INSTRUCTIONS FOR THE TASK:
Return only the number of lines in the material below holding the string "DEPLOY".

RECORDS PROVIDED:
::::

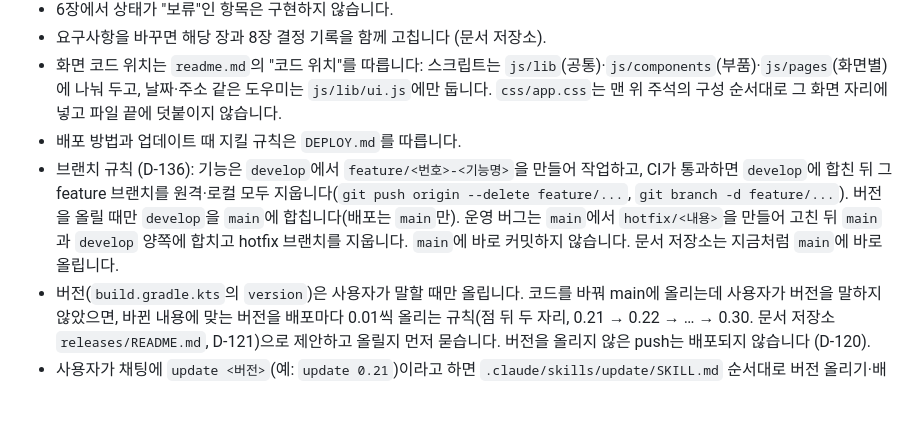
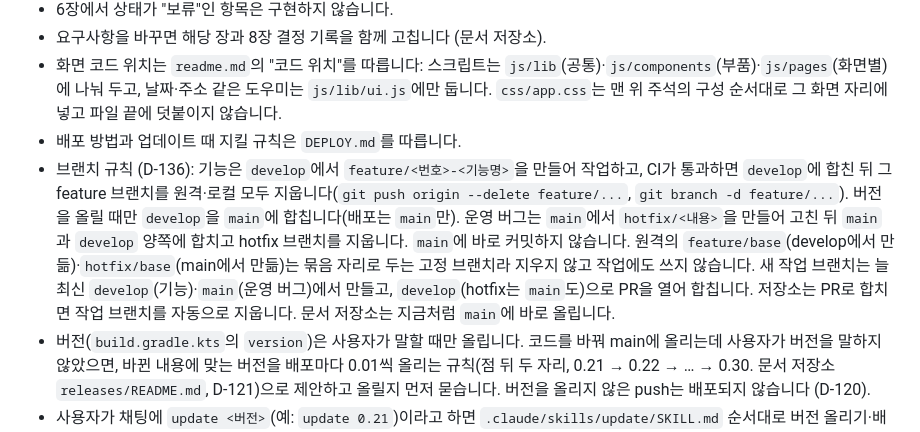
Before and after one commit to one-blog1/one_blog, a Markdown page: CLAUDE.md, the part around the change. Drawn GitHub-style; blank space fills up the shorter version.

Commit message:
chore: feature/base·hotfix/base 고정 브랜치와 PR로 합치기 안내 (D-136)
Co-Authored-By: Claude Opus 5.5 <noreply@anthropic.com>
Claude-Session: https://claude.ai/code/session_01DfXk4NdVPeizJLw41mgroz

```diff
--- a/CLAUDE.md
+++ b/CLAUDE.md
@@ -9,6 +9,6 @@
 - 요구사항을 바꾸면 해당 장과 8장 결정 기록을 함께 고칩니다 (문서 저장소).
 - 화면 코드 위치는 `readme.md`의 "코드 위치"를 따릅니다: 스크립트는 `js/lib`(공통)·`js/components`(부품)·`js/pages`(화면별)에 나눠 두고, 날짜·주소 같은 도우미는 `js/lib/ui.js`에만 둡니다. `css/app.css`는 맨 위 주석의 구성 순서대로 그 화면 자리에 넣고 파일 끝에 덧붙이지 않습니다.
 - 배포 방법과 업데이트 때 지킬 규칙은 `DEPLOY.md`를 따릅니다.
-- 브랜치 규칙 (D-136): 기능은 `develop`에서 `feature/<번호>-<기능명>`을 만들어 작업하고, CI가 통과하면 `develop`에 합친 뒤 그 feature 브랜치를 원격·로컬 모두 지웁니다(`git push origin --delete feature/...`, `git branch -d feature/...`). 버전을 올릴 때만 `develop`을 `main`에 합칩니다(배포는 `main`만). 운영 버그는 `main`에서 `hotfix/<내용>`을 만들어 고친 뒤 `main`과 `develop` 양쪽에 합치고 hotfix 브랜치를 지웁니다. `main`에 바로 커밋하지 않습니다. 문서 저장소는 지금처럼 `main`에 바로 올립니다.
+- 브랜치 규칙 (D-136): 기능은 `develop`에서 `feature/<번호>-<기능명>`을 만들어 작업하고, CI가 통과하면 `develop`에 합친 뒤 그 feature 브랜치를 원격·로컬 모두 지웁니다(`git push origin --delete feature/...`, `git branch -d feature/...`). 버전을 올릴 때만 `develop`을 `main`에 합칩니다(배포는 `main`만). 운영 버그는 `main`에서 `hotfix/<내용>`을 만들어 고친 뒤 `main`과 `develop` 양쪽에 합치고 hotfix 브랜치를 지웁니다. `main`에 바로 커밋하지 않습니다. 원격의 `feature/base`(develop에서 만듦)·`hotfix/base`(main에서 만듦)는 묶음 자리로 두는 고정 브랜치라 지우지 않고 작업에도 쓰지 않습니다. 새 작업 브랜치는 늘 최신 `develop`(기능)·`main`(운영 버그)에서 만들고, `develop`(hotfix는 `main`도)으로 PR을 열어 합칩니다. 저장소는 PR로 합치면 작업 브랜치를 자동으로 지웁니다. 문서 저장소는 지금처럼 `main`에 바로 올립니다.
 - 버전(`build.gradle.kts`의 `version`)은 사용자가 말할 때만 올립니다. 코드를 바꿔 main에 올리는데 사용자가 버전을 말하지 않았으면, 바뀐 내용에 맞는 버전을 배포마다 0.01씩 올리는 규칙(점 뒤 두 자리, 0.21 → 0.22 → … → 0.30. 문서 저장소 `releases/README.md`, D-121)으로 제안하고 올릴지 먼저 묻습니다. 버전을 올리지 않은 push는 배포되지 않습니다 (D-120).
 - 사용자가 채팅에 `update <버전>`(예: `update 0.21`)이라고 하면 `.claude/skills/update/SKILL.md` 순서대로 버전 올리기·배포 확인·문서 저장소 릴리즈 노트·블로그 공지 문구까지 진행합니다.
```
Also changed, not shown: DEPLOY.md (+1 -1 lines).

::::

SOLUTION FOR THIS PROBLEM:
2